WHAT NEEDS TO BE DONE – Write only the number of lines in the data that include the word "components".

MATERIAL FOR THIS EXERCISE –
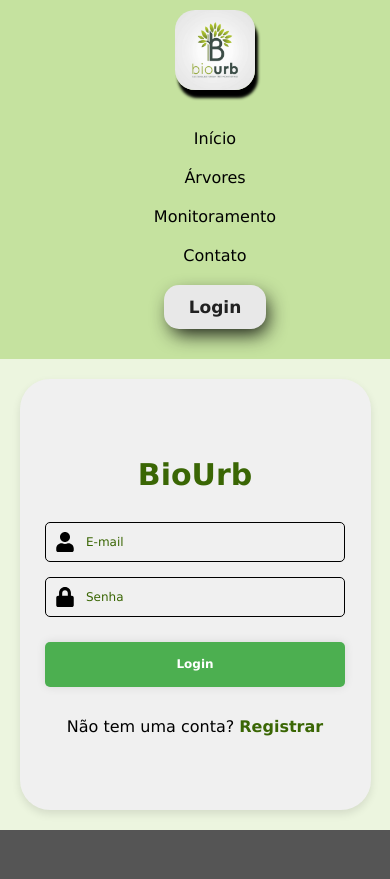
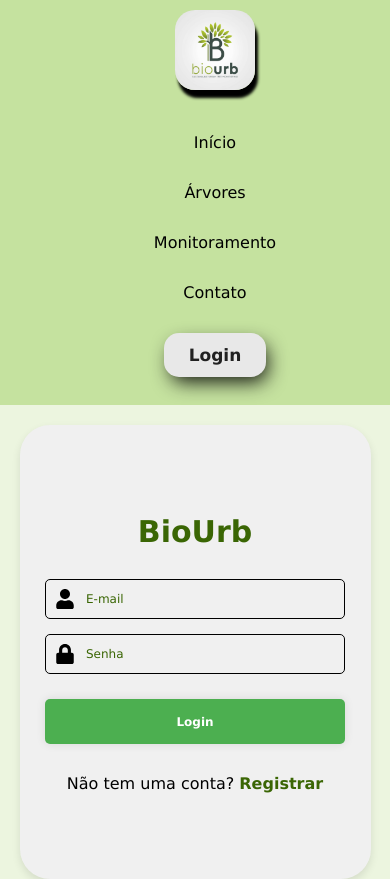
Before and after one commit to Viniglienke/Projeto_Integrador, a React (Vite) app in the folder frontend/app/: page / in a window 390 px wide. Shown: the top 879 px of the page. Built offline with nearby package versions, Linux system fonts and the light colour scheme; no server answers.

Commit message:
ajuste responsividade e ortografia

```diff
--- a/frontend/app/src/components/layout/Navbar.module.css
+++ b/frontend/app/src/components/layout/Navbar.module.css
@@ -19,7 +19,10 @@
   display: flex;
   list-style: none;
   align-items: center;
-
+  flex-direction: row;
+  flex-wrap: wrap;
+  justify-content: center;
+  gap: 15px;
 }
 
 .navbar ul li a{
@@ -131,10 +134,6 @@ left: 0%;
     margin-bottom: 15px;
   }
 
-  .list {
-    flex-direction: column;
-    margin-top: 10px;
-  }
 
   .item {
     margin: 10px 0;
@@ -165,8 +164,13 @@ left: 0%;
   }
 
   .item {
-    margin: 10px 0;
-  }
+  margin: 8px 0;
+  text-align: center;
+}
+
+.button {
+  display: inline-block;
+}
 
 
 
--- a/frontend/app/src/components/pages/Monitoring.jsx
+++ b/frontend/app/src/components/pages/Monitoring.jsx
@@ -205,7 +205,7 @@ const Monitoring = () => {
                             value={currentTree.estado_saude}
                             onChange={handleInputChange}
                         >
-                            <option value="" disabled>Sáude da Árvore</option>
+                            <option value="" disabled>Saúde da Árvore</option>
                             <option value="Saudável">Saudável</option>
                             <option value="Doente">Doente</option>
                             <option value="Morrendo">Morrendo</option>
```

--

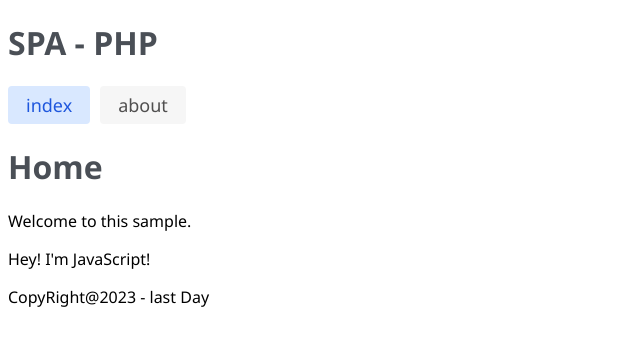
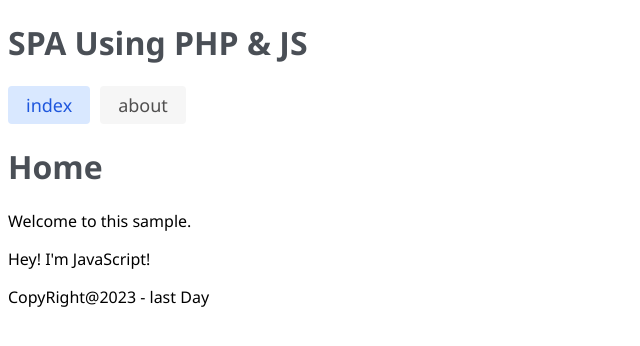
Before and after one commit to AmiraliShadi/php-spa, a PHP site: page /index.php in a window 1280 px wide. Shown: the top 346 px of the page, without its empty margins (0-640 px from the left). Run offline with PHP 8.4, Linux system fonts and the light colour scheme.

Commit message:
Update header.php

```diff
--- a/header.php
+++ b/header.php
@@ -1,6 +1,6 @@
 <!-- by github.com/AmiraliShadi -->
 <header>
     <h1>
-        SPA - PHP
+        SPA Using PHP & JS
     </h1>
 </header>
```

ANSWER SECTION – 4